With any family law litigation action, there are certain hard-and-fast rules established under Florida law. You only have a set number of days (or months or years) to take certain actions, and if you’re late, then you face serious consequences. The plaintiff has a specific burden of proof that must be met, and if the burden isn’t met, then the case ends in defeat. In other words, it isn’t enough just to know the facts of your case, you must also have someone on your side who knows the law and how to use the law’s procedural rules to your maximum advantage. For these and other benefits, look to a skilled South Florida family law attorney.

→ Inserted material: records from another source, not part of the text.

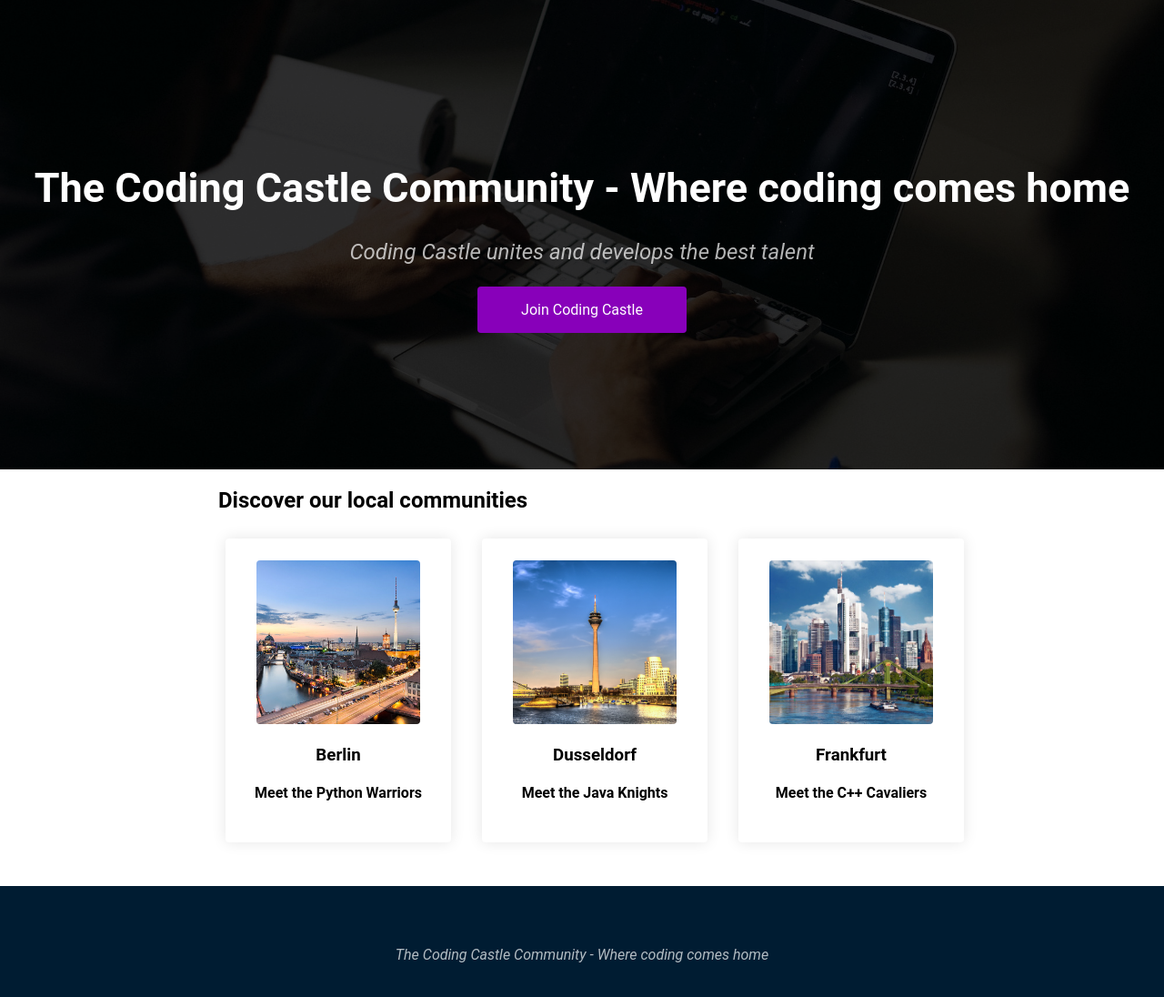
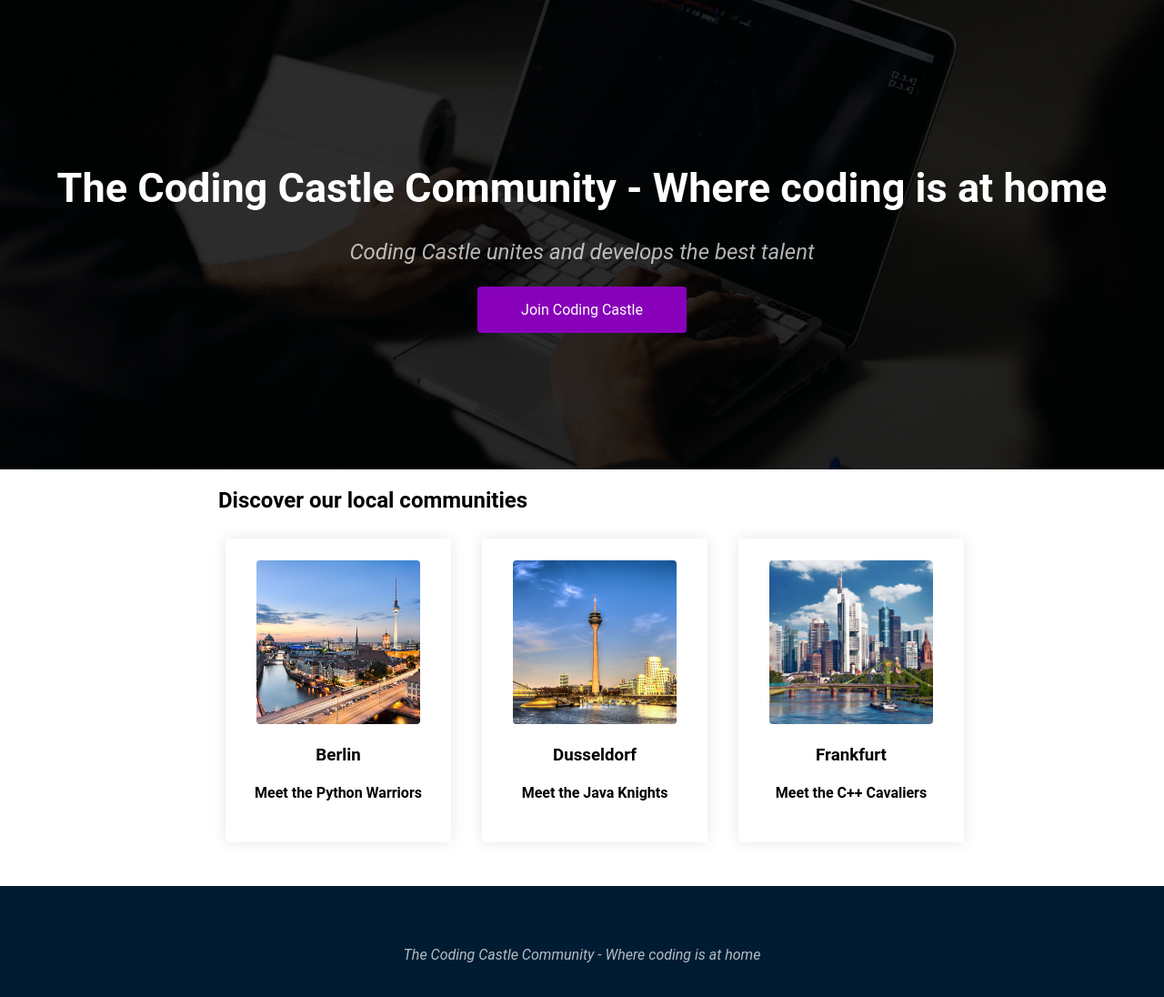
Before and after one commit to youniqueverse/thecodingcastle, a plain HTML site: page index.html in a window 1280 px wide. Shown: the whole page at 91% size. Drawn offline with Linux system fonts and the light colour scheme; a web font is replaced by a local one.

Commit message:
Update index.html

```diff
--- a/index.html
+++ b/index.html
@@ -14,7 +14,7 @@
 
     <!-- Banner section -->
   	<div class="banner">
-      <h1>The Coding Castle Community - Where coding comes home</h1>
+      <h1>The Coding Castle Community - Where coding is at home</h1>
       <p>Coding Castle unites and develops the best talent</p>
       <a href="http://youniqueverse.com" target="_blank" class="button-blue">Join Coding Castle</a>
     </div>
@@ -53,7 +53,7 @@
 
     <!-- Coding Castle Footer section -->
     <div class="footer">
-      <p>The Coding Castle Community - Where coding comes home</p>
+      <p>The Coding Castle Community - Where coding is at home</p>
     </div>
 
   <body>
```
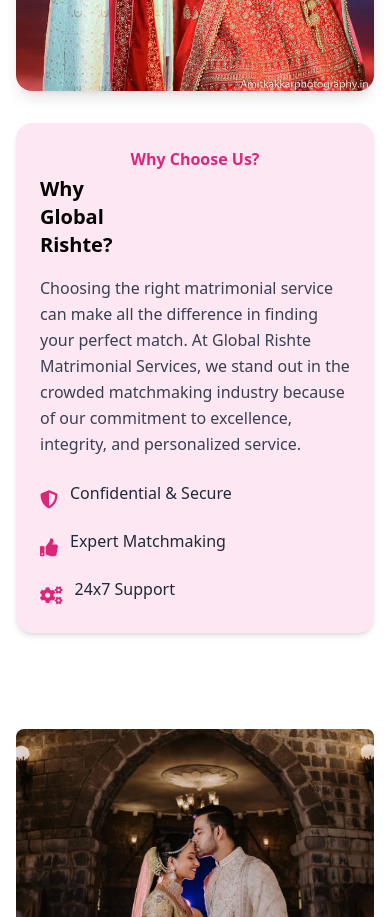
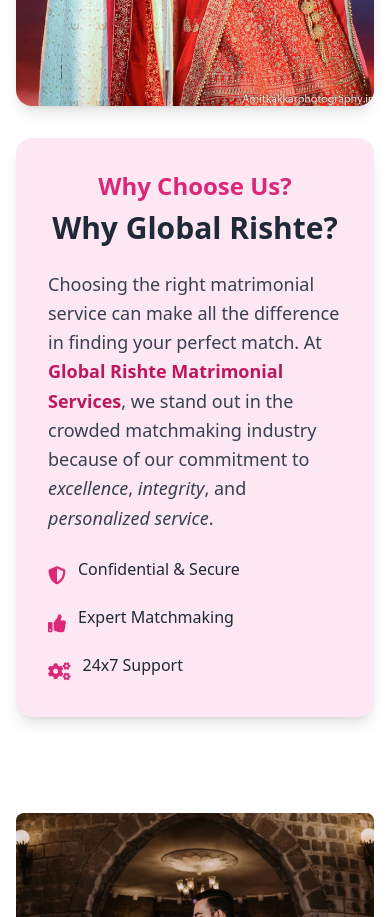
Before and after one commit to Rajumishra23/METRIMONIAL-WEBSITE, a React (Create React App) app: page / in a window 390 px wide. Shown: the part 5520-6437 px from the top of the page. Built offline with nearby package versions, Linux system fonts and the light colour scheme.

Commit message:
Updated layout for better responsive view

```diff
--- a/src/Pages/Home.jsx
+++ b/src/Pages/Home.jsx
@@ -389,25 +389,26 @@
   <img
     src={whyChooseUsImage} // ← yahan image ka path apne according set karo
     alt="Why Choose Us"
-    className="rounded-2xl shadow-lg w-full h-auto"
+    className="rounded-2xl shadow-lg w-full h-[500px] object-cover" // Adjust height as needed
   />
 </div>
 
 
           {/* 📝 Text on Right */}
-          <div className="lg:w-1/2 bg-pink-100 p-6 rounded-2xl shadow-md">
+<div className="lg:w-1/2 bg-pink-100 p-8 rounded-2xl shadow-lg">
   <div className="text-center lg:text-left">
-              <h3 className="text-pink-600  font-semibold mb-1">Why Choose Us?</h3>
-              <h2 className="text-xl w-4  md:text-5xl font-bold mb-4 ">
+    <h3 className="text-pink-600 text-2xl font-semibold mb-2">
+      Why Choose Us?
+    </h3>
+    <h2 className="text-3xl md:text-6xl font-extrabold text-gray-800 mb-6">
       Why Global Rishte?
     </h2>
   </div>
-            <p className="text-gray-700  leading-relaxed mb-6">
+  <p className="text-lg text-gray-700 leading-relaxed mb-6">
     Choosing the right matrimonial service can make all the difference in finding your perfect match.
-              At Global Rishte Matrimonial Services, we stand out in the crowded matchmaking industry because of our
-              commitment to excellence, integrity, and personalized service.
+    At <strong className="text-pink-700">Global Rishte Matrimonial Services</strong>, we stand out in the crowded matchmaking industry
+    because of our commitment to <em>excellence</em>, <em>integrity</em>, and <em>personalized service</em>.
   </p>
-
             <div className="grid grid-cols-1 sm:grid-cols-2 gap-4">
               {[
                 { icon: 'fas fa-shield-alt', title: 'Confidential & Secure' },
```
Lines whose indentation alone changed are shown as unchanged.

In the case of F.S. and L.D. the action being pursued was court approval of a child relocation, and the mother was the one seeking permission. In this kind of proceeding, there are specific rules. First, the parent who desires to move the child must go to court and ask the judge for permission to make the move in advance. After that happens, the other parent has a very limited period of time in which to file an objection. That is one reason (among several) why, if you receive legal papers serving you with notice that your ex has filed a request for child relocation with the court, you act with all due speed, including moving swiftly to retain knowledgeable counsel.
The law only gives you 20 days after you’ve been served with papers in which to file your objection and get that objection served on the other parent. Filing too late — or failing to file at all — can have dramatically disastrous consequences. Florida law says that if a parent files a valid request for relocation and the other parent fails to submit a timely objection, then the court can simply give permission for the relocation, unless there is evidence on record to indicate that the move isn’t in the best interests of the child. What’s more, the court can make that decision and give that approval without even holding a hearing.
If you object on time, or if the court decides for other reasons to hold a hearing, then it is important to understand which parent must prove what. The law in Florida requires the requesting parent to prove by a “preponderance of the evidence” that the move is in the child’s best interest. “Preponderance of the evidence” means “more likely than not,” or put another way, that at least 51% of the evidence favors that party’s argument.
What’s also important to understand is that the burden of proof described in the preceding paragraph is placed upon every requesting parent in every case where the judge orders a hearing, regardless of whether or not the non-requesting parent filed a timely objection. For example, in F.S. and L.D.’s case, the mother requested relocation of the child from Miami to Huntsville, Alabama. The father did not file a timely objection. The trial judge in this couple’s case held a hearing but shifted the burden of proof from the mother to the father. The appeals court favored the father in his appeal, declaring that this shifting of the burden of proof was improper. The outcome could have been much worse for this father, as the trial court conceivably could have approved the relocation without even holding a hearing, and that hypothetical order likely would have survived an appeal.
Whether you need to relocate with your child, or want stop a far-away relocation of your child, this case is far too important to leave anything to doubt. Act quickly to reach out to the skilled South Florida family law attorneys at Sandy T. Fox, P.A., who have been providing effective representation in family law matters for many years. Contact our attorneys online or by calling (800) 596-0579 to schedule your confidential consultation.
More blog posts:
How a Long-Distance Relocation Can Impact–and Require Modification of–Your Florida Parenting Plan, Fort Lauderdale Divorce Lawyer Blog, Nov. 28, 2018
Winning a Child Relocation Battle in Florida After the Primary Earner in Your Family Gets a Job Transfer, Fort Lauderdale Divorce Lawyer Blog, Aug. 14, 2018